Task goal –
Look through the entries below and return all lines including the word "color".

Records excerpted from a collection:

┄┄┄┄┄┄┄┄┄┄┄┄┄┄┄┄┄┄┄┄

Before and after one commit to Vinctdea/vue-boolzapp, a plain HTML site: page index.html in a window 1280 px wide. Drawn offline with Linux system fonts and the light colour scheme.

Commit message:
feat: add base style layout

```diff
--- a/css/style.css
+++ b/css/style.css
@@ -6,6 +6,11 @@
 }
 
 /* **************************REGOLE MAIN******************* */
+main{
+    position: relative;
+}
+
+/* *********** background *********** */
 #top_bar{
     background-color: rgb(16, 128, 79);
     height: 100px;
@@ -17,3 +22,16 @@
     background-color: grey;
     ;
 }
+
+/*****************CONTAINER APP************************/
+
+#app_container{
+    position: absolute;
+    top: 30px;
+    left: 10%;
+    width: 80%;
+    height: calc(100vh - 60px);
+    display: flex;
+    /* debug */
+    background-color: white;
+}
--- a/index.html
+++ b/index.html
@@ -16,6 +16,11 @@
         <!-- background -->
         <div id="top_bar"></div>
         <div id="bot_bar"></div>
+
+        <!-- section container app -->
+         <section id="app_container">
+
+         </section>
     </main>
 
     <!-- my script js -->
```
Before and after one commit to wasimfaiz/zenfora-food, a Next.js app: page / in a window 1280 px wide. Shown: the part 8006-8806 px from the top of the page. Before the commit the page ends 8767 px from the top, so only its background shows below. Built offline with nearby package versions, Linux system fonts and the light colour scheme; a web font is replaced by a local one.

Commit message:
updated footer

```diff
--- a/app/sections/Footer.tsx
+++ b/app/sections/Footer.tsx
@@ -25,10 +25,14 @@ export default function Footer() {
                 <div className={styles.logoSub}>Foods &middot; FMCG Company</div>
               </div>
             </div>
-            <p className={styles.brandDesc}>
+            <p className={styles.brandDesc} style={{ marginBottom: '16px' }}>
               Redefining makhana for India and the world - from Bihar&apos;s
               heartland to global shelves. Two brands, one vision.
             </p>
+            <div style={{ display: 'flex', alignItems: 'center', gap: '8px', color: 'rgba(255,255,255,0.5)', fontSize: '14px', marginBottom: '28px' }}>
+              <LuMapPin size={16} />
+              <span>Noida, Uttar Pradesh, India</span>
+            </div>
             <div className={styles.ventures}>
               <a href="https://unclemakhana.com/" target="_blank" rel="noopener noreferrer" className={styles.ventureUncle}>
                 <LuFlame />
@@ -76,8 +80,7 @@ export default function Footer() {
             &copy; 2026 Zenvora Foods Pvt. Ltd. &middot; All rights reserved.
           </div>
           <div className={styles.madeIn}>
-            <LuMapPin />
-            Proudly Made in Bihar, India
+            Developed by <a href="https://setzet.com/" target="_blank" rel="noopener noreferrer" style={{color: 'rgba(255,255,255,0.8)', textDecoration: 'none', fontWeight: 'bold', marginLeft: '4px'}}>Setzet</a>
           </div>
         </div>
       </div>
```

┄┄┄┄┄┄┄┄┄┄┄┄┄┄┄┄┄┄┄┄

The completed task –
     background-color: rgb(16, 128, 79);
     background-color: grey;
+    background-color: white;
+            <div style={{ display: 'flex', alignItems: 'center', gap: '8px', color: 'rgba(255,255,255,0.5)', fontSize: '14px', marginBottom: '28px' }}>
+            Developed by <a href="https://setzet.com/" target="_blank" rel="noopener noreferrer" style={{color: 'rgba(255,255,255,0.8)', textDecoration: 'none', fontWeight: 'bold', marginLeft: '4px'}}>Setzet</a>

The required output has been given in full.